Brands devote time and effort to vetting and managing their chosen celebrity ambassadors, but the added publicity and instant backlash from a prominent columnist or presidential candidate deciding you’re in the right (while insulting your antagonists) is something that few are prepared for, particularly under pressure of the crisis spotlight.

Ignore them, and it looks like you’ve recruited some tricky publicists; attempt to distance yourself and you risk a further bout of publicity as your new-found friends take offense. Either way, it’s a distraction from managing the incident at hand and getting your reputation back on track, as well as great material for social media commentators and lazy journalists looking for something quotable (Noel Edmonds is due to hit the breakfast TV sofas this morning, he says).

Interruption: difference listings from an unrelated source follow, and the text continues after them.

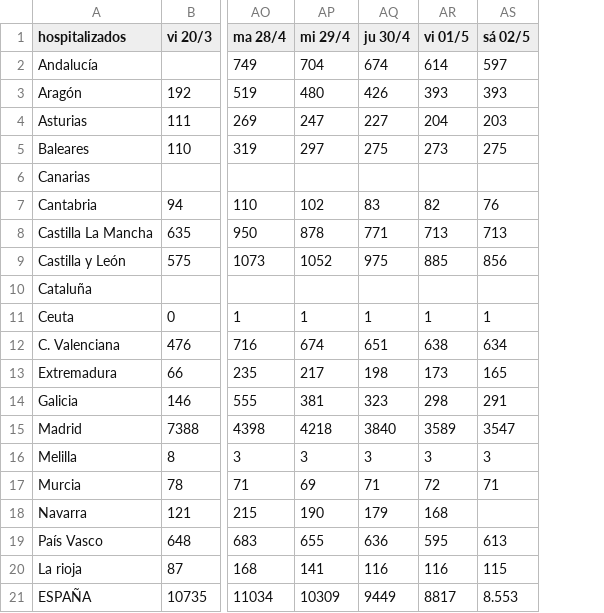
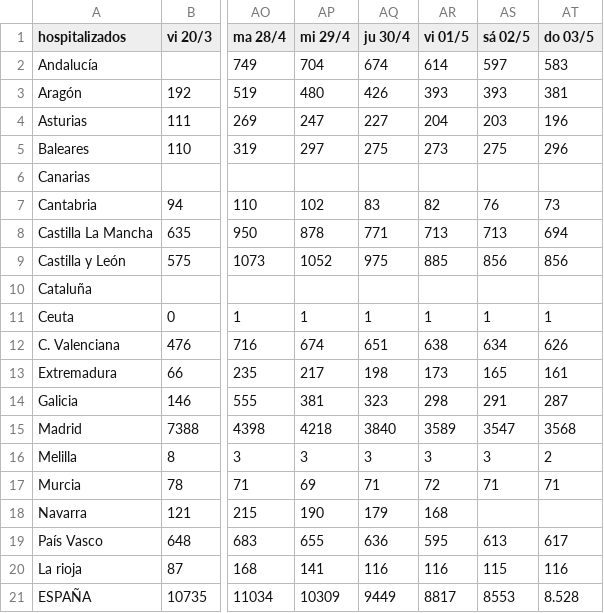
Before and after one commit to jtamargo/covid19, a CSV file: COVID19_hospit_prevalencia.csv, drawn as a sheet; only a part is shown, gaps mark what is left out; the diff names each change by its address in the sheet, - before the commit and + after, or states it on an @@ line.

```diff
--- a/COVID19_hospit_prevalencia.csv
+++ b/COVID19_hospit_prevalencia.csv
+column AT (do 03/5), rows 2-21: 583 | 381 | 196 | 296 |  | 73 | 694 | 856 |  | 1 | 626 | 161 | 287 | 3568 | 2 | 71 |  | 617 | 116 | 8.528
-AS21 (sá 02/5): 8.553
+AS21 (sá 02/5): 8553
```
Also changed, not shown: COVID19_UCI_prevalencia.csv.
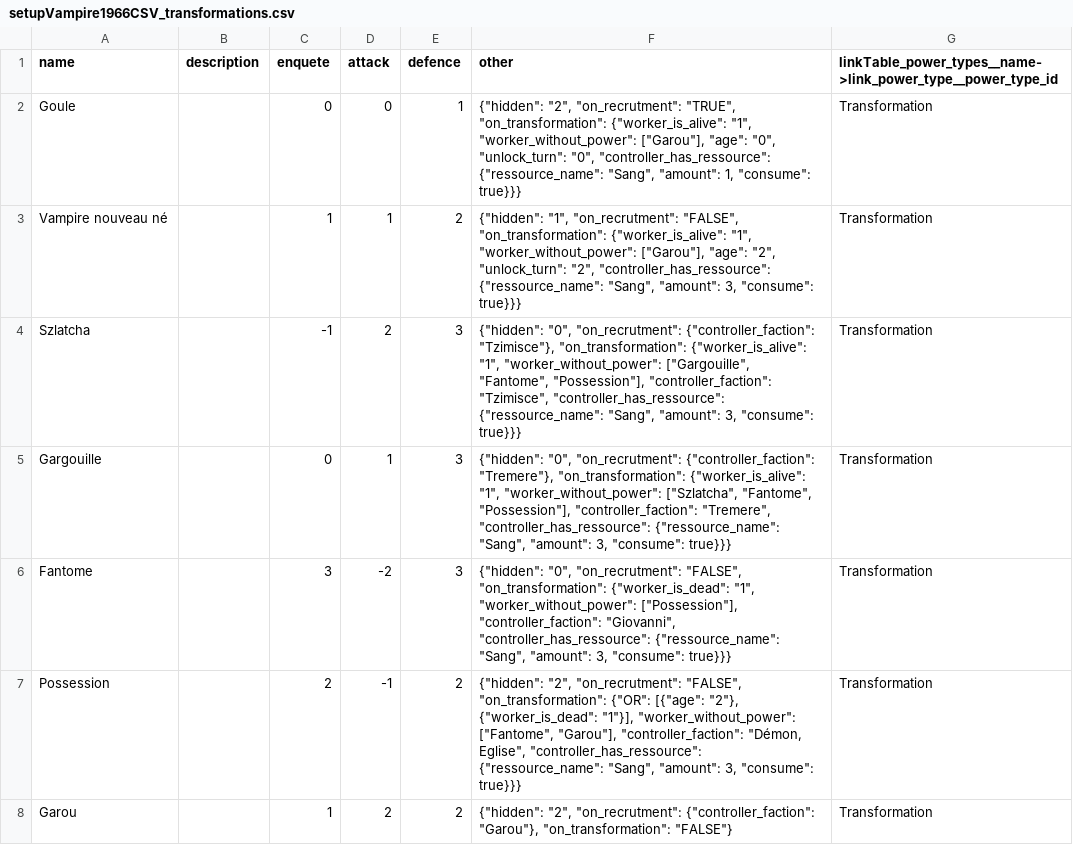
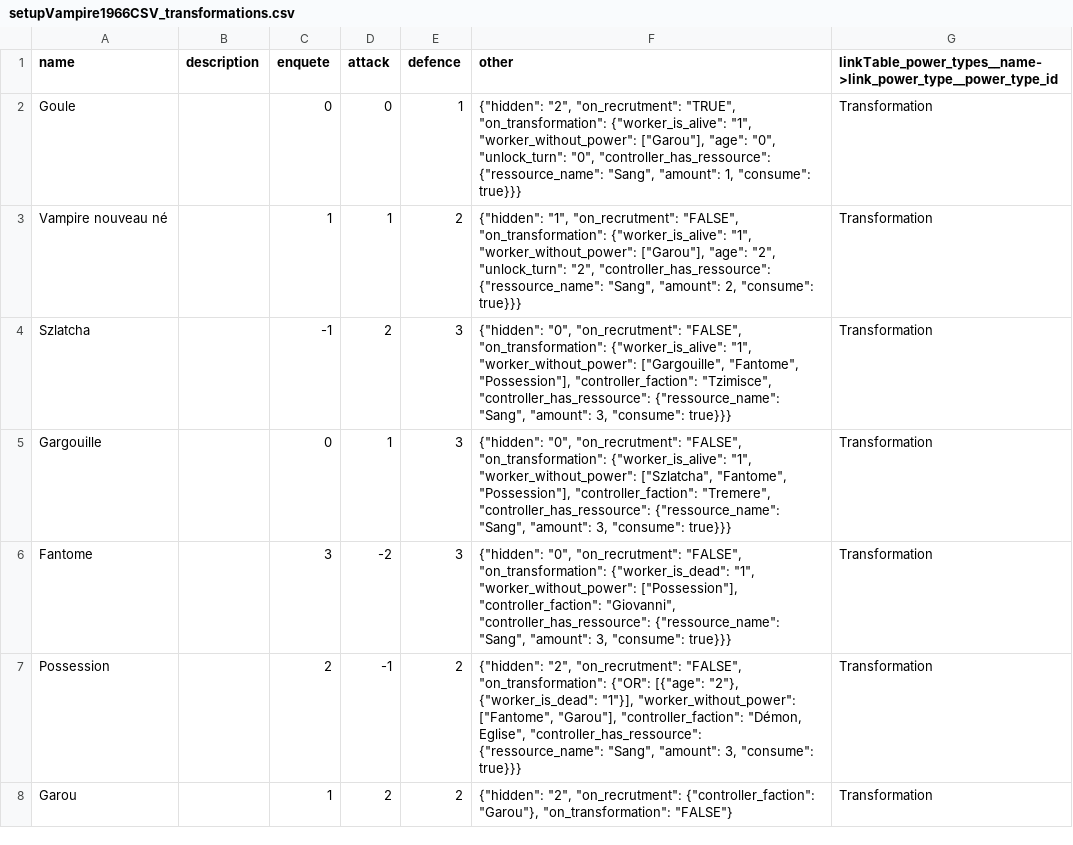
Before and after one commit to Edward-Croc/RPGConquestGame, a CSV file: var/csv/setupVampire1966CSV_transformations.csv, drawn as a sheet.

Commit message:
config: remove free recruitment on transformations

```diff
--- a/var/csv/setupVampire1966CSV_transformations.csv
+++ b/var/csv/setupVampire1966CSV_transformations.csv
@@ -2,5 +2,5 @@ name,description,enquete,attack,defence,other,linkTable_power_types__name->link_
 Goule,,0,0,1,"{""hidden"": ""2"", ""on_recrutment"": ""TRUE"", ""on_transformation"": {""worker_is_alive"": ""1"", ""worker_without_power"": [""Garou""], ""age"": ""0"", ""unlock_turn"": ""0"", ""controller_has_ressource"": {""ressource_name"": ""Sang"", ""amount"": 1, ""consume"": true}}}",Transformation
-Vampire nouveau né,,1,1,2,"{""hidden"": ""1"", ""on_recrutment"": ""FALSE"", ""on_transformation"": {""worker_is_alive"": ""1"", ""worker_without_power"": [""Garou""], ""age"": ""2"", ""unlock_turn"": ""2"", ""controller_has_ressource"": {""ressource_name"": ""Sang"", ""amount"": 3, ""consume"": true}}}",Transformation
-Szlatcha,,-1,2,3,"{""hidden"": ""0"", ""on_recrutment"": {""controller_faction"": ""Tzimisce""}, ""on_transformation"": {""worker_is_alive"": ""1"", ""worker_without_power"": [""Gargouille"", ""Fantome"", ""Possession""], ""controller_faction"": ""Tzimisce"", ""controller_has_ressource"": {""ressource_name"": ""Sang"", ""amount"": 3, ""consume"": true}}}",Transformation
-Gargouille,,0,1,3,"{""hidden"": ""0"", ""on_recrutment"": {""controller_faction"": ""Tremere""}, ""on_transformation"": {""worker_is_alive"": ""1"", ""worker_without_power"": [""Szlatcha"", ""Fantome"", ""Possession""], ""controller_faction"": ""Tremere"", ""controller_has_ressource"": {""ressource_name"": ""Sang"", ""amount"": 3, ""consume"": true}}}",Transformation
+Vampire nouveau né,,1,1,2,"{""hidden"": ""1"", ""on_recrutment"": ""FALSE"", ""on_transformation"": {""worker_is_alive"": ""1"", ""worker_without_power"": [""Garou""], ""age"": ""2"", ""unlock_turn"": ""2"", ""controller_has_ressource"": {""ressource_name"": ""Sang"", ""amount"": 2, ""consume"": true}}}",Transformation
+Szlatcha,,-1,2,3,"{""hidden"": ""0"",  ""on_recrutment"": ""FALSE"", ""on_transformation"": {""worker_is_alive"": ""1"", ""worker_without_power"": [""Gargouille"", ""Fantome"", ""Possession""], ""controller_faction"": ""Tzimisce"", ""controller_has_ressource"": {""ressource_name"": ""Sang"", ""amount"": 3, ""consume"": true}}}",Transformation
+Gargouille,,0,1,3,"{""hidden"": ""0"",  ""on_recrutment"": ""FALSE"", ""on_transformation"": {""worker_is_alive"": ""1"", ""worker_without_power"": [""Szlatcha"", ""Fantome"", ""Possession""], ""controller_faction"": ""Tremere"", ""controller_has_ressource"": {""ressource_name"": ""Sang"", ""amount"": 3, ""consume"": true}}}",Transformation
 Fantome,,3,-2,3,"{""hidden"": ""0"", ""on_recrutment"": ""FALSE"", ""on_transformation"": {""worker_is_dead"": ""1"", ""worker_without_power"": [""Possession""], ""controller_faction"": ""Giovanni"", ""controller_has_ressource"": {""ressource_name"": ""Sang"", ""amount"": 3, ""consume"": true}}}",Transformation
```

As with all crisis decision-making, there are few definitively right answers. Maintaining a steady rhythm of communication, across the channels where the discussion is happening, comprising a clear statement of what you’re doing and why, is a good rule to live by. Where your self-appointed ambassadors risk spreading misinformation or causing you (as in the EMP Pad case) trouble with regulators, then it’s worth making clear the relationship between you. But don’t grapple too much in social media with the characters themselves and don’t confuse usually short-lived Twitter comedians’ memes with a long-lasting reputational damage. On that score, it looks like EMP’s approach yesterday was a smart one.